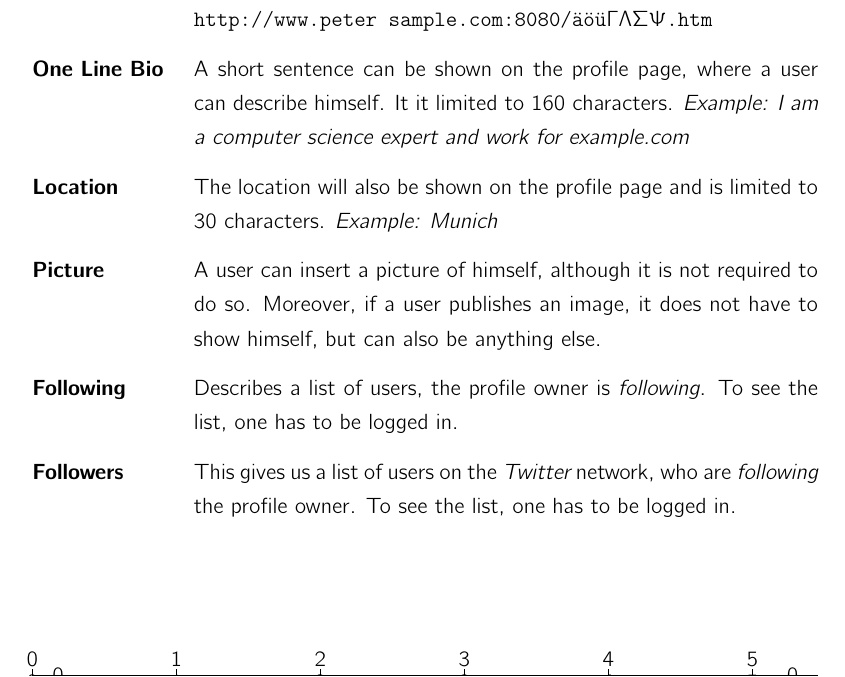
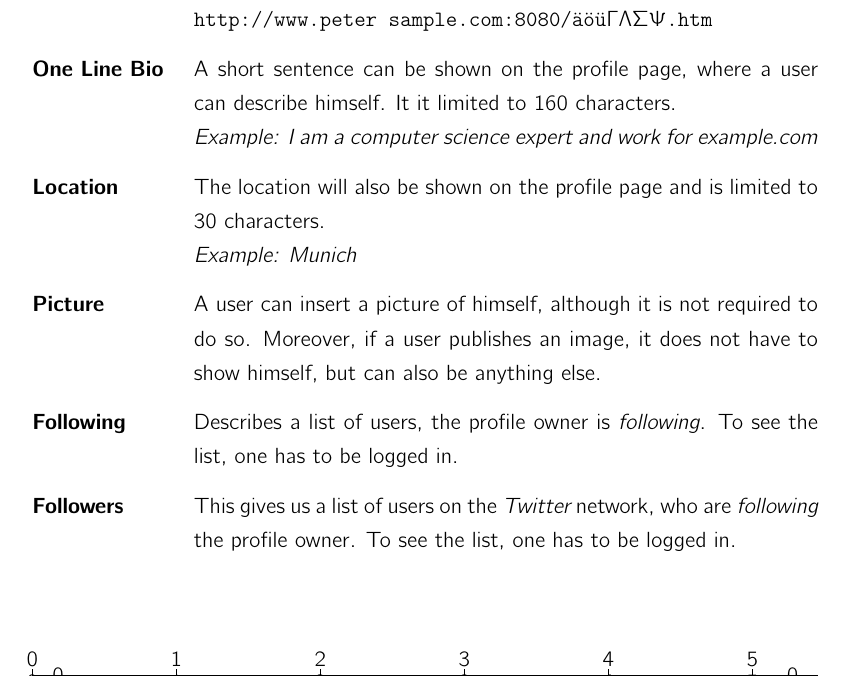
Before and after one commit to dgsiegel/bachelor-thesis, a LaTeX thesis (main.tex, which reads chapters/analysis.tex): part of page 14 of 23, cut so that both start at the same text. Compiled offline with pdfLaTeX; an older LaTeX class or package is replaced by its successor.

Commit message:
fix some small typos

```diff
--- a/chapters/analysis.tex
+++ b/chapters/analysis.tex
@@ -137,11 +137,12 @@ out of those fields.
                      \textit{Example:} \url{http://www.petersample.com/},\\
                      \texttt{http://www.peter sample.com:8080/äöü$\Gamma\Lambda\Sigma\Psi$.htm}
 \item[One Line Bio] A short sentence can be shown on the profile page, where a
-                    user can describe himself. It it limited to 160 characters.
+                    user can describe himself. It it limited to 160
+                    characters.\\
                     \textit{Example: I am a computer science expert and work
                     for example.com}
 \item[Location] The location will also be shown on the profile page and is
-                limited to 30 characters.
+                limited to 30 characters.\\
                 \textit{Example: Munich}
 \item[Picture] A user can insert a picture of himself, although it is not
                required to do so. Moreover, if a user publishes an image, it does not have to
```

◇ ◇ ◇ ◇ ◇ ◇ ◇

> PROBLEM DESCRIPTION: What lines of the material above include "limited"? Copy each one.

> EXERCISE SOLUTION:
-                    user can describe himself. It it limited to 160 characters.
+                    user can describe himself. It it limited to 160
-                limited to 30 characters.
+                limited to 30 characters.\\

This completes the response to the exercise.